The government notes that there is a need to empower pension savers to make sensible decisions at retirement, and will look to work with the Financial Conduct Authority (FCA) to develop stronger nudges to encourage people to seek out personalised guidance.
This comes as part of a response, outlined today (22 June 2018), to the Work and Pensions Committee’s report on pension freedoms, published on 5 April 2018.
Among various recommendations, the committee’s report suggested that default pensions decumulation routes should be introduced in order to mirror the accumulation successes achieved by auto-enrolment, and that any providers that offer drawdown products should be required to also offer a default option that is targeted at the provider’s core customer group by April 2019.
The government’s response states that it is not convinced by the committee’s suggestion of offering default drawdown.
The committee stated that the National Employment Savings Trust (Nest) should be allowed to provide decumulation products from April 2019, on the condition that Nest can repay its start-up loan. The response was that this was unlikely to be allowed, but that this position might change if there is evidence that low cost access to drawdown for those with smaller pots is not available.
The response also stated that the future of the Pension Dashboard will be set out in a forthcoming Department for Work and Pensions (DWP) feasibility study.
The government outlined an intention to look into the findings of the FCA’s Retirement Outcomes Review, due in the coming weeks, to further consider factors such as the introduction of a pension passport, charge caps in drawdown, and whether the role of Independent Governance Committees should be expanded to include retirement.
Tom McPhail, head of policy at Hargreaves Lansdown, said: “In spite of the fact Pension Freedom was introduced recklessly fast a few years ago, it is becoming increasingly clear that not only is it extremely popular with investors, it is also working better than many dared to hope. There is no evidence of widespread losses or poor decision-making on the part of investors.
“There is still more to be done though. We expect to see further guidance very soon from the FCA, on how pension providers can help their customers in managing their retirement income. In the long term we see no reason why Nest members should be discriminated against and forced to transfer out if they want to use a drawdown arrangement.”
Steven Cameron, pensions director at Aegon, commented: “The Work and Pensions Select Committee’s Inquiry into pension freedoms came at a time when the FCA was concluding its deep and thorough review of the ‘at retirement’ market. We support the government’s decision to defer any further interventions until the FCA reports back on its final decisions, due later this month. We support the FCA’s focus on additional protections for those using income drawdown who have not benefited from seeking advice.

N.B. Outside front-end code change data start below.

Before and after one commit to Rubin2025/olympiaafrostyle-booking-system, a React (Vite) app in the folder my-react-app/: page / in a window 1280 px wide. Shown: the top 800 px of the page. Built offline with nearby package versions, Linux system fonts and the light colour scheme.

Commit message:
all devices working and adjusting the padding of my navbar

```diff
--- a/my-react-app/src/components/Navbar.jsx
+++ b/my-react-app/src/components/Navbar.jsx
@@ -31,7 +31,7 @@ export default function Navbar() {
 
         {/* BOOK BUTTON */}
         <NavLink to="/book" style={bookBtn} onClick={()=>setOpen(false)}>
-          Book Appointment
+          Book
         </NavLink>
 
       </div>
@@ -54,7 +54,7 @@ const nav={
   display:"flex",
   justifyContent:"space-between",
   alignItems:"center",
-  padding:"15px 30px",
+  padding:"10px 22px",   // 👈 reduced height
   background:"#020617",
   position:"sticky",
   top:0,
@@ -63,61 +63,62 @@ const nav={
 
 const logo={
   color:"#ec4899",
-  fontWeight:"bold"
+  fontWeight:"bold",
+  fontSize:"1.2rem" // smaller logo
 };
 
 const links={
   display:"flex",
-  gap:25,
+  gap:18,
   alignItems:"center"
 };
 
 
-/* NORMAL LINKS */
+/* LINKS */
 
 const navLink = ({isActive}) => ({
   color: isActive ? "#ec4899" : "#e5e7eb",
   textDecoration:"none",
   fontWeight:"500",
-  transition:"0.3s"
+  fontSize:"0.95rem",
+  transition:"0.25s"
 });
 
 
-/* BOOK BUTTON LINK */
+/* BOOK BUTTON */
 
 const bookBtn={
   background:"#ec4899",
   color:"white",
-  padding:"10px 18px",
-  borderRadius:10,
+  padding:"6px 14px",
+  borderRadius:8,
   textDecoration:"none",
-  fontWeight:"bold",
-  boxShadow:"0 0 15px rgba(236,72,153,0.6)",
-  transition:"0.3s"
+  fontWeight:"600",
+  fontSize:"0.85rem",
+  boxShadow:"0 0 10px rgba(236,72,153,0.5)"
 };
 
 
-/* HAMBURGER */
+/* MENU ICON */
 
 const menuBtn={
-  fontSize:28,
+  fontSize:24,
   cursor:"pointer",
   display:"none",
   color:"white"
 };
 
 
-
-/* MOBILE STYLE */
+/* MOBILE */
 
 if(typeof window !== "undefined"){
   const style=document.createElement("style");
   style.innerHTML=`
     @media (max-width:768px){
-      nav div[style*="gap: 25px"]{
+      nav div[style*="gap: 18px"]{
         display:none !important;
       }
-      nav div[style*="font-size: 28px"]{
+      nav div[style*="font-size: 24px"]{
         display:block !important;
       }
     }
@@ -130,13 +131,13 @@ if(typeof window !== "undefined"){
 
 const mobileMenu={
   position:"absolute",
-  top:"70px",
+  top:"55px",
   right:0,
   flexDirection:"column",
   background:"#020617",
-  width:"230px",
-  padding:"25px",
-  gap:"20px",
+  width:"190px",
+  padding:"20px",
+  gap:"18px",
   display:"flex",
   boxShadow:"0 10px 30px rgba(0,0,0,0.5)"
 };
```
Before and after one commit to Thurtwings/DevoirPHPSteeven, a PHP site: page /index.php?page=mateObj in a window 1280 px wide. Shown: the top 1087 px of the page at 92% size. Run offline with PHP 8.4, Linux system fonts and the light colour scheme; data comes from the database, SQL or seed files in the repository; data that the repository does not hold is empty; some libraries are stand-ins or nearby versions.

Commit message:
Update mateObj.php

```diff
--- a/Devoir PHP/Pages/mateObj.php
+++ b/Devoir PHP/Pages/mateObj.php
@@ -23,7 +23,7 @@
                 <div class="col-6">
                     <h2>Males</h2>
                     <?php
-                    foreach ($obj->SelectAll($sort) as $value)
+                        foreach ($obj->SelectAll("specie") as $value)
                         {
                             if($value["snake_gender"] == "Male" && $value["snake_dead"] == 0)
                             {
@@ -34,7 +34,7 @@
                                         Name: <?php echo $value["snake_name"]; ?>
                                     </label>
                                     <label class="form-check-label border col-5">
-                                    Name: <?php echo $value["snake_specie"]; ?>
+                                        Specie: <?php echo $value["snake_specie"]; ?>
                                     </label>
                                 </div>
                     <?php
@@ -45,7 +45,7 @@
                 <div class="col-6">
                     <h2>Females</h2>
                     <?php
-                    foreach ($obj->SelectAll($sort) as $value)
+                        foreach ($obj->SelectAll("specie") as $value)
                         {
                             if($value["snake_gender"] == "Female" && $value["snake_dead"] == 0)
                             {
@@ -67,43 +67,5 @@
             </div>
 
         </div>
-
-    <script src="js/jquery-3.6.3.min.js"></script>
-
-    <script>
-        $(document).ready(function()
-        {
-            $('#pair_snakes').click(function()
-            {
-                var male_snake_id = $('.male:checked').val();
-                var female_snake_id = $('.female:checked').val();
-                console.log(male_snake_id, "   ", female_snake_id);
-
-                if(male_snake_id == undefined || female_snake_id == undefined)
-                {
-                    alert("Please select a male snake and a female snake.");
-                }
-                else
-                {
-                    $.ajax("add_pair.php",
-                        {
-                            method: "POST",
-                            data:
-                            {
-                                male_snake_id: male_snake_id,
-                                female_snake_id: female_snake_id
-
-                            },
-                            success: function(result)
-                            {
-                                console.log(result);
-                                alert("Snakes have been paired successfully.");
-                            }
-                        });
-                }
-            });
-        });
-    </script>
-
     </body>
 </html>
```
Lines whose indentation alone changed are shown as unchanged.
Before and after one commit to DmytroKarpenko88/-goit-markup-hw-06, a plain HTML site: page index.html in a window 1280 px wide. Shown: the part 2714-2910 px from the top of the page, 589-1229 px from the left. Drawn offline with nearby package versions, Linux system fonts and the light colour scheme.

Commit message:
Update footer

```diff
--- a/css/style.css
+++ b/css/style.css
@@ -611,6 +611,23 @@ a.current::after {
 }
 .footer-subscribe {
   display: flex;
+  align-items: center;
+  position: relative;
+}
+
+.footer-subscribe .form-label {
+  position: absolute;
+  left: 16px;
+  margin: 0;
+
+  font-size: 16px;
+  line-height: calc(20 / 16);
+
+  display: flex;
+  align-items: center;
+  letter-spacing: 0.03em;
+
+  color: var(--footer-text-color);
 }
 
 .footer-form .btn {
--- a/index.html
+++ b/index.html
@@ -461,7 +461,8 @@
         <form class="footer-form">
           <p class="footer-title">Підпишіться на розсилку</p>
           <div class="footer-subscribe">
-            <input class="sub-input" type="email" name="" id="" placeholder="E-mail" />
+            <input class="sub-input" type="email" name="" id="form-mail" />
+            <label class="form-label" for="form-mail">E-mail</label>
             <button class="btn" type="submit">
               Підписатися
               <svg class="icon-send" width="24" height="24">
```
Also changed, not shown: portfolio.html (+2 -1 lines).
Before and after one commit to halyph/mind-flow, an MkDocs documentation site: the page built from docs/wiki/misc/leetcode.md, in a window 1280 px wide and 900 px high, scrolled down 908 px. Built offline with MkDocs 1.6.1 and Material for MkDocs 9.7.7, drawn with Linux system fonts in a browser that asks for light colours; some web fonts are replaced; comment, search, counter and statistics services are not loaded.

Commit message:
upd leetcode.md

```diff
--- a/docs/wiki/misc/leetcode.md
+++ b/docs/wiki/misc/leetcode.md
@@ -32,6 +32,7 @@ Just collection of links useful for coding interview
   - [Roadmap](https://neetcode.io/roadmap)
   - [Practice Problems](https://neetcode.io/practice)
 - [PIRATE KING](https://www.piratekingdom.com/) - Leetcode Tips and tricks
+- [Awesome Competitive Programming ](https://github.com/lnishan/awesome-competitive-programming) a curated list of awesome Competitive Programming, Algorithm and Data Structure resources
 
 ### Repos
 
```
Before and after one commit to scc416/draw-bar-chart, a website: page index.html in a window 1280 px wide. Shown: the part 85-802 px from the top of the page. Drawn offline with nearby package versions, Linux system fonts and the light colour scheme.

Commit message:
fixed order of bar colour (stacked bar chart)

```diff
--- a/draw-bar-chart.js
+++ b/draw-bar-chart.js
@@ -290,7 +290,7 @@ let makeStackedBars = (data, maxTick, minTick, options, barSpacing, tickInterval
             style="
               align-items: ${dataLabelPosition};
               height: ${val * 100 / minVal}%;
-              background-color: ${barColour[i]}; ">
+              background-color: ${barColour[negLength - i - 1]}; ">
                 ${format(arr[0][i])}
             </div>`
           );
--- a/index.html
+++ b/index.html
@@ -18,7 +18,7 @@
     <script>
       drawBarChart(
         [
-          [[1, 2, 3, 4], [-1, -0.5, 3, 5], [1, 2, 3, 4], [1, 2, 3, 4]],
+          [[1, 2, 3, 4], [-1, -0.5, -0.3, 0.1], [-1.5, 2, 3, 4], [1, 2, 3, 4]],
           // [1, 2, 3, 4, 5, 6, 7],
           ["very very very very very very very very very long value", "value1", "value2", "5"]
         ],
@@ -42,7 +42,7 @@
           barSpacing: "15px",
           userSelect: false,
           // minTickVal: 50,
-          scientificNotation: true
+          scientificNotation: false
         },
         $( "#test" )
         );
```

“As the government says, pension freedoms are there to allow each individual to use their pension fund in a way that suits their retirement needs. The Select Committee’s recommendation for providers to offer default decumulation pathways went several steps too far, potentially defaulting individuals into a product type, level of income and investment fund choice which might have been wholly inappropriate for an individual’s circumstances. For those entering retirement, the focus should be on improving engagement. Three years into pension freedoms and with the market continuing to evolve, it’s far too early to focus on defaults which would effectively be admitting failure to better engage.
“We also support the government deferring making any decisions on pension dashboards until the DWP completes its feasibility study. While the Select Committee favours a single dashboard, we believe this would directly conflict with the need to allow the industry to engage creatively with customers.”